--- Extracted information Enclosed Below ---

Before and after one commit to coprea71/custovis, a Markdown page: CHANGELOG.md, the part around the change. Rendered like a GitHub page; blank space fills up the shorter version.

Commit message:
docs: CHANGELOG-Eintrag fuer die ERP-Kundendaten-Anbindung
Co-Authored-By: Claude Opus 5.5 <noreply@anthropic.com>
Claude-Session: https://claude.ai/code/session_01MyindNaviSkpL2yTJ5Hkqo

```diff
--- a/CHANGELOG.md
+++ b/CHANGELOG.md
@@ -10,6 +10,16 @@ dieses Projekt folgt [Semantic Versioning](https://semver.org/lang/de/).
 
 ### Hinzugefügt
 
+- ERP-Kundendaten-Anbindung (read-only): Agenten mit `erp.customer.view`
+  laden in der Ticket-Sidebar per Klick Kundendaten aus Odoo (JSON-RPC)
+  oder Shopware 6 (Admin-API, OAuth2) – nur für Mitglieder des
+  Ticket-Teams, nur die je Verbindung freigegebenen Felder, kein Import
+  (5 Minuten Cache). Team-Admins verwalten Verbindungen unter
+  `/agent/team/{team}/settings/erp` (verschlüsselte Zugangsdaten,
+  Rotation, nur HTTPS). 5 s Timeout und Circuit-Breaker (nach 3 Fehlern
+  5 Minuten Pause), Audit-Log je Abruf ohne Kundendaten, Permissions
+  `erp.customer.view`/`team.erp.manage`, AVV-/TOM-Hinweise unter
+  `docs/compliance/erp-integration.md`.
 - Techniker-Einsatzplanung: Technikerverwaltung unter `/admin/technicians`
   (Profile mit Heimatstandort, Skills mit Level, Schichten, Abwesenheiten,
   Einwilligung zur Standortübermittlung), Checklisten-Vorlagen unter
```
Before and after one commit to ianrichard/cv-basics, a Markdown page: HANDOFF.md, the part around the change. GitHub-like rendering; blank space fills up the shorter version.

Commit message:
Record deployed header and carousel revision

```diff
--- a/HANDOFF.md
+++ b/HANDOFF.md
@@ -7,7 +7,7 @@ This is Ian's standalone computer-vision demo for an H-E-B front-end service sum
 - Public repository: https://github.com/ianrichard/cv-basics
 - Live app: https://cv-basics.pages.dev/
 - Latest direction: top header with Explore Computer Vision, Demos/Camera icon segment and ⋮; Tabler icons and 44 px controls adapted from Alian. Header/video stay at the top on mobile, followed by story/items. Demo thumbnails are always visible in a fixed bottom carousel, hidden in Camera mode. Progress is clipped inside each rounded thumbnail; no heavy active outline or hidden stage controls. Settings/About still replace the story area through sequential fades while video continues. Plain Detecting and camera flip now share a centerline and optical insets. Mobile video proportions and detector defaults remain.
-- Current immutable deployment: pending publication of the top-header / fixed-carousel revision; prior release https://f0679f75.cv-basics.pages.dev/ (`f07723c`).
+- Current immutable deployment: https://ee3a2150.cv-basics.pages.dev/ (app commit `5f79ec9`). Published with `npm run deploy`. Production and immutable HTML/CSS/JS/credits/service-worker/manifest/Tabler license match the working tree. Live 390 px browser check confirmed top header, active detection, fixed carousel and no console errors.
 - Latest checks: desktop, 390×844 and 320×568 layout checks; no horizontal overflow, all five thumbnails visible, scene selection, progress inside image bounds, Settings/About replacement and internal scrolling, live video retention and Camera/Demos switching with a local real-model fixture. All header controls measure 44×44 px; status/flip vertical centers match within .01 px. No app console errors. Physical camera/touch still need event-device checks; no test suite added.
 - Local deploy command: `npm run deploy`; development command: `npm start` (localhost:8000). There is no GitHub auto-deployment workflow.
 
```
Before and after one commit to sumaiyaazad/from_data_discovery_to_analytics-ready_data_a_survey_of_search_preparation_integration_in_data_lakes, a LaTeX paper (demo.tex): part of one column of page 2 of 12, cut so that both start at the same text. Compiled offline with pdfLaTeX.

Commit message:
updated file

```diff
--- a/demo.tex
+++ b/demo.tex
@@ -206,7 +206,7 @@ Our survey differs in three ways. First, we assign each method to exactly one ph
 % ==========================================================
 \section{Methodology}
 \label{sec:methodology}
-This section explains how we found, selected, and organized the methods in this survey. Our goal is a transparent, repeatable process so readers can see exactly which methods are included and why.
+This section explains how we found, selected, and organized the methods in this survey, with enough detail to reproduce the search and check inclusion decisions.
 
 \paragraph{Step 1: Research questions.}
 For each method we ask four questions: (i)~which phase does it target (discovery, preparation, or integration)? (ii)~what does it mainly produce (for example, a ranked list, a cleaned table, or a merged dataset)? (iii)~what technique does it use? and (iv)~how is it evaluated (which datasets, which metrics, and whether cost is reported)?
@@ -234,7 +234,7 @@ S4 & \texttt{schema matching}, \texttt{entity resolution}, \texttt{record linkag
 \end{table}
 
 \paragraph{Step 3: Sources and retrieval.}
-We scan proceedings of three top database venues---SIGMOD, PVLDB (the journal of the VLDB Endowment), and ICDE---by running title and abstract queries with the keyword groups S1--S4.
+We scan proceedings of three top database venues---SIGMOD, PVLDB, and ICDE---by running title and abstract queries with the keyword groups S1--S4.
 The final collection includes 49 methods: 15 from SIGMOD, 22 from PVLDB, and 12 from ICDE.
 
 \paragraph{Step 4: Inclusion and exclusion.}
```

--- End of Enclosed Extracted information ---

▸ **What to produce**
Take the entries and print them exactly. Keep every line.

▸ **Answer to the problem**
Before and after one commit to coprea71/custovis, a Markdown page: CHANGELOG.md, the part around the change. Rendered like a GitHub page; blank space fills up the shorter version.

Commit message:
docs: CHANGELOG-Eintrag fuer die ERP-Kundendaten-Anbindung
Co-Authored-By: Claude Opus 5.5 <noreply@anthropic.com>
Claude-Session: https://claude.ai/code/session_01MyindNaviSkpL2yTJ5Hkqo

```diff
--- a/CHANGELOG.md
+++ b/CHANGELOG.md
@@ -10,6 +10,16 @@ dieses Projekt folgt [Semantic Versioning](https://semver.org/lang/de/).
 
 ### Hinzugefügt
 
+- ERP-Kundendaten-Anbindung (read-only): Agenten mit `erp.customer.view`
+  laden in der Ticket-Sidebar per Klick Kundendaten aus Odoo (JSON-RPC)
+  oder Shopware 6 (Admin-API, OAuth2) – nur für Mitglieder des
+  Ticket-Teams, nur die je Verbindung freigegebenen Felder, kein Import
+  (5 Minuten Cache). Team-Admins verwalten Verbindungen unter
+  `/agent/team/{team}/settings/erp` (verschlüsselte Zugangsdaten,
+  Rotation, nur HTTPS). 5 s Timeout und Circuit-Breaker (nach 3 Fehlern
+  5 Minuten Pause), Audit-Log je Abruf ohne Kundendaten, Permissions
+  `erp.customer.view`/`team.erp.manage`, AVV-/TOM-Hinweise unter
+  `docs/compliance/erp-integration.md`.
 - Techniker-Einsatzplanung: Technikerverwaltung unter `/admin/technicians`
   (Profile mit Heimatstandort, Skills mit Level, Schichten, Abwesenheiten,
   Einwilligung zur Standortübermittlung), Checklisten-Vorlagen unter
```
Before and after one commit to ianrichard/cv-basics, a Markdown page: HANDOFF.md, the part around the change. GitHub-like rendering; blank space fills up the shorter version.

Commit message:
Record deployed header and carousel revision

```diff
--- a/HANDOFF.md
+++ b/HANDOFF.md
@@ -7,7 +7,7 @@ This is Ian's standalone computer-vision demo for an H-E-B front-end service sum
 - Public repository: https://github.com/ianrichard/cv-basics
 - Live app: https://cv-basics.pages.dev/
 - Latest direction: top header with Explore Computer Vision, Demos/Camera icon segment and ⋮; Tabler icons and 44 px controls adapted from Alian. Header/video stay at the top on mobile, followed by story/items. Demo thumbnails are always visible in a fixed bottom carousel, hidden in Camera mode. Progress is clipped inside each rounded thumbnail; no heavy active outline or hidden stage controls. Settings/About still replace the story area through sequential fades while video continues. Plain Detecting and camera flip now share a centerline and optical insets. Mobile video proportions and detector defaults remain.
-- Current immutable deployment: pending publication of the top-header / fixed-carousel revision; prior release https://f0679f75.cv-basics.pages.dev/ (`f07723c`).
+- Current immutable deployment: https://ee3a2150.cv-basics.pages.dev/ (app commit `5f79ec9`). Published with `npm run deploy`. Production and immutable HTML/CSS/JS/credits/service-worker/manifest/Tabler license match the working tree. Live 390 px browser check confirmed top header, active detection, fixed carousel and no console errors.
 - Latest checks: desktop, 390×844 and 320×568 layout checks; no horizontal overflow, all five thumbnails visible, scene selection, progress inside image bounds, Settings/About replacement and internal scrolling, live video retention and Camera/Demos switching with a local real-model fixture. All header controls measure 44×44 px; status/flip vertical centers match within .01 px. No app console errors. Physical camera/touch still need event-device checks; no test suite added.
 - Local deploy command: `npm run deploy`; development command: `npm start` (localhost:8000). There is no GitHub auto-deployment workflow.
 
```
Before and after one commit to sumaiyaazad/from_data_discovery_to_analytics-ready_data_a_survey_of_search_preparation_integration_in_data_lakes, a LaTeX paper (demo.tex): part of one column of page 2 of 12, cut so that both start at the same text. Compiled offline with pdfLaTeX.

Commit message:
updated file

```diff
--- a/demo.tex
+++ b/demo.tex
@@ -206,7 +206,7 @@ Our survey differs in three ways. First, we assign each method to exactly one ph
 % ==========================================================
 \section{Methodology}
 \label{sec:methodology}
-This section explains how we found, selected, and organized the methods in this survey. Our goal is a transparent, repeatable process so readers can see exactly which methods are included and why.
+This section explains how we found, selected, and organized the methods in this survey, with enough detail to reproduce the search and check inclusion decisions.
 
 \paragraph{Step 1: Research questions.}
 For each method we ask four questions: (i)~which phase does it target (discovery, preparation, or integration)? (ii)~what does it mainly produce (for example, a ranked list, a cleaned table, or a merged dataset)? (iii)~what technique does it use? and (iv)~how is it evaluated (which datasets, which metrics, and whether cost is reported)?
@@ -234,7 +234,7 @@ S4 & \texttt{schema matching}, \texttt{entity resolution}, \texttt{record linkag
 \end{table}
 
 \paragraph{Step 3: Sources and retrieval.}
-We scan proceedings of three top database venues---SIGMOD, PVLDB (the journal of the VLDB Endowment), and ICDE---by running title and abstract queries with the keyword groups S1--S4.
+We scan proceedings of three top database venues---SIGMOD, PVLDB, and ICDE---by running title and abstract queries with the keyword groups S1--S4.
 The final collection includes 49 methods: 15 from SIGMOD, 22 from PVLDB, and 12 from ICDE.
 
 \paragraph{Step 4: Inclusion and exclusion.}
```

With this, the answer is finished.